newly religious Israeli who informs his boss that he isn't coming to work the next day because it's "Tesha be'Av."
He (who is he? she?) uses this column to present a theory about why numbers have a different gender pattern than nouns, verbs and adjectives:
The reason for this odd turnabout, which exists in Arabic and other Semitic languages as well, is obscure and goes back to the prehistory of the Semitic family. A hint can perhaps be found in certain languages of the Cushitic group, a large family in the Afro-Asiatic phylum to which Semitic belongs. There are some Cushitic languages in which nouns have the gender of their adjective reversed when they go from the singular to the plural. Thus, for instance, in Sidamo, a language spoken in the highlands of East Africa, the adjective ko, "this," is used with a singular masculine noun and te, "these," with a masculine plural, whereas the order is reversed with feminine nouns, te modifying the singular and ko the plural. Something similar seems to have affected the numbers in proto-Semitic.
I have to admit, I don't entirely understand it myself.
As I've mentioned earlier, I don't think that the words for most numbers in Hebrew derived from earlier sources. But Strong does provide an interesting theory:
perhaps from sha'ah through the idea of a turn to the next or full number ten

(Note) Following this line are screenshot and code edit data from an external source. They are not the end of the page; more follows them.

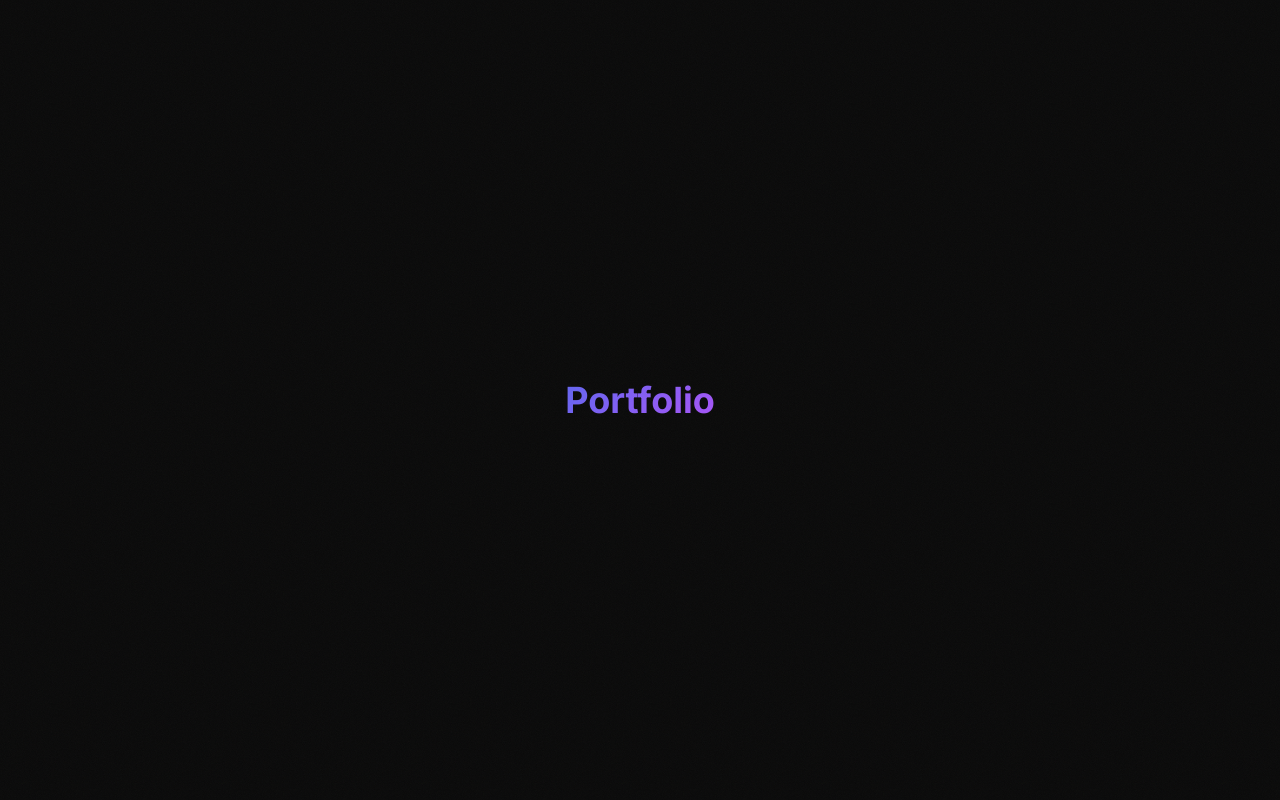
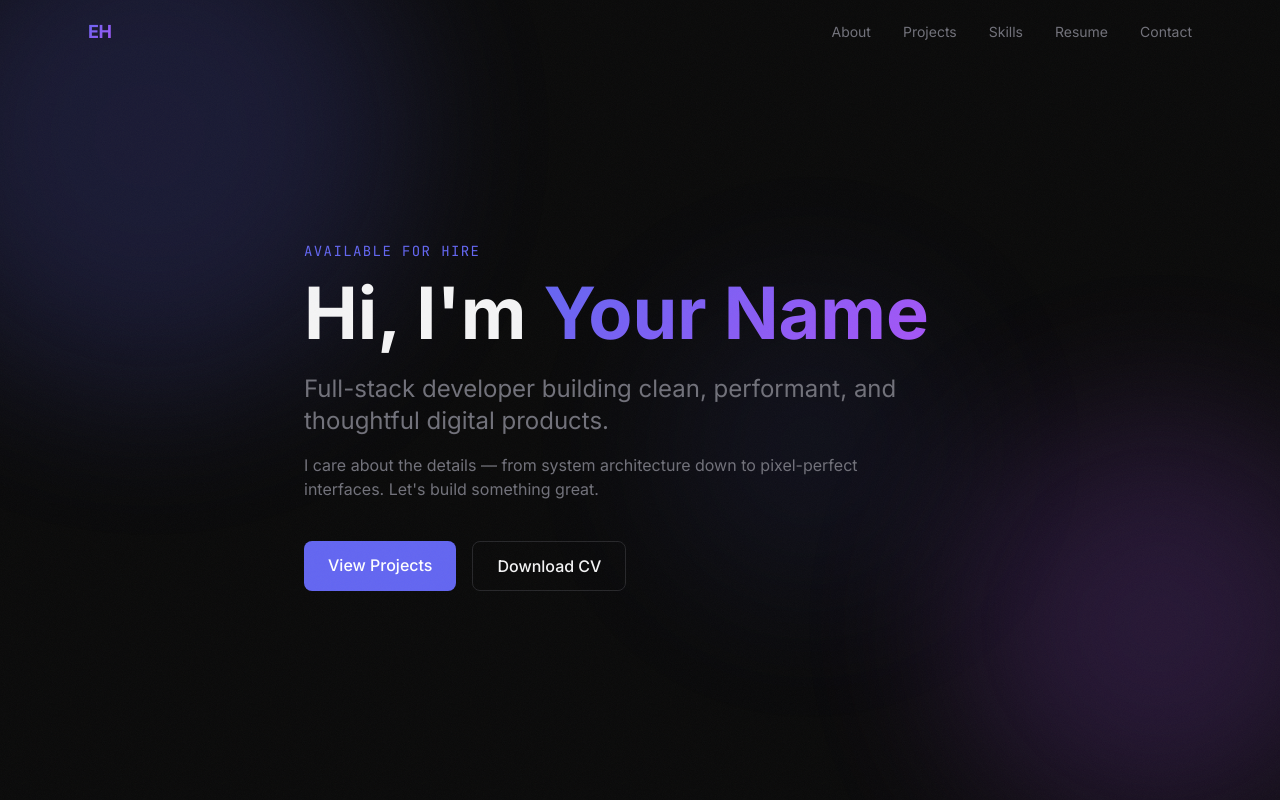
Before and after one commit to ErikHostnik/Portfolio, a React app: page / in a window 1280 px wide. Shown: the top 800 px of the page. Built offline with nearby package versions, Linux system fonts and the light colour scheme; the HTML template or start-up script is replaced by a standard one.

Commit message:
feat: assemble all sections into App, portfolio complete

```diff
--- a/src/App.jsx
+++ b/src/App.jsx
@@ -1,8 +1,23 @@
-function App() {
+import Navbar from './components/Navbar'
+import Hero from './components/Hero'
+import About from './components/About'
+import Projects from './components/Projects'
+import Skills from './components/Skills'
+import Resume from './components/Resume'
+import Contact from './components/Contact'
+
+export default function App() {
   return (
-    <div className="min-h-screen bg-bg text-text-primary flex items-center justify-center">
-      <h1 className="text-4xl font-bold gradient-text">Portfolio</h1>
+    <div className="min-h-screen bg-bg text-text-primary">
+      <Navbar />
+      <main>
+        <Hero />
+        <About />
+        <Projects />
+        <Skills />
+        <Resume />
+        <Contact />
+      </main>
     </div>
   )
 }
-export default App
```
Also changed, not shown: 1 other file (tests, documents, lock files or other folders).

I suppose this would be similar to the Roman numeral IX being nine - almost ten. According to Steinberg שעה sha'ah has it's roots in the word תעה, meaning to become lost. He defines שעה as to look around, turn from place to place. Steinberg says it is the source of שעשע - to take delight (although Klein does not agree.) In modern Hebrew, we have the derivative hashaya השעיה - "suspension, temporary removal".
Sha'ah meaning "hour" is unrelated.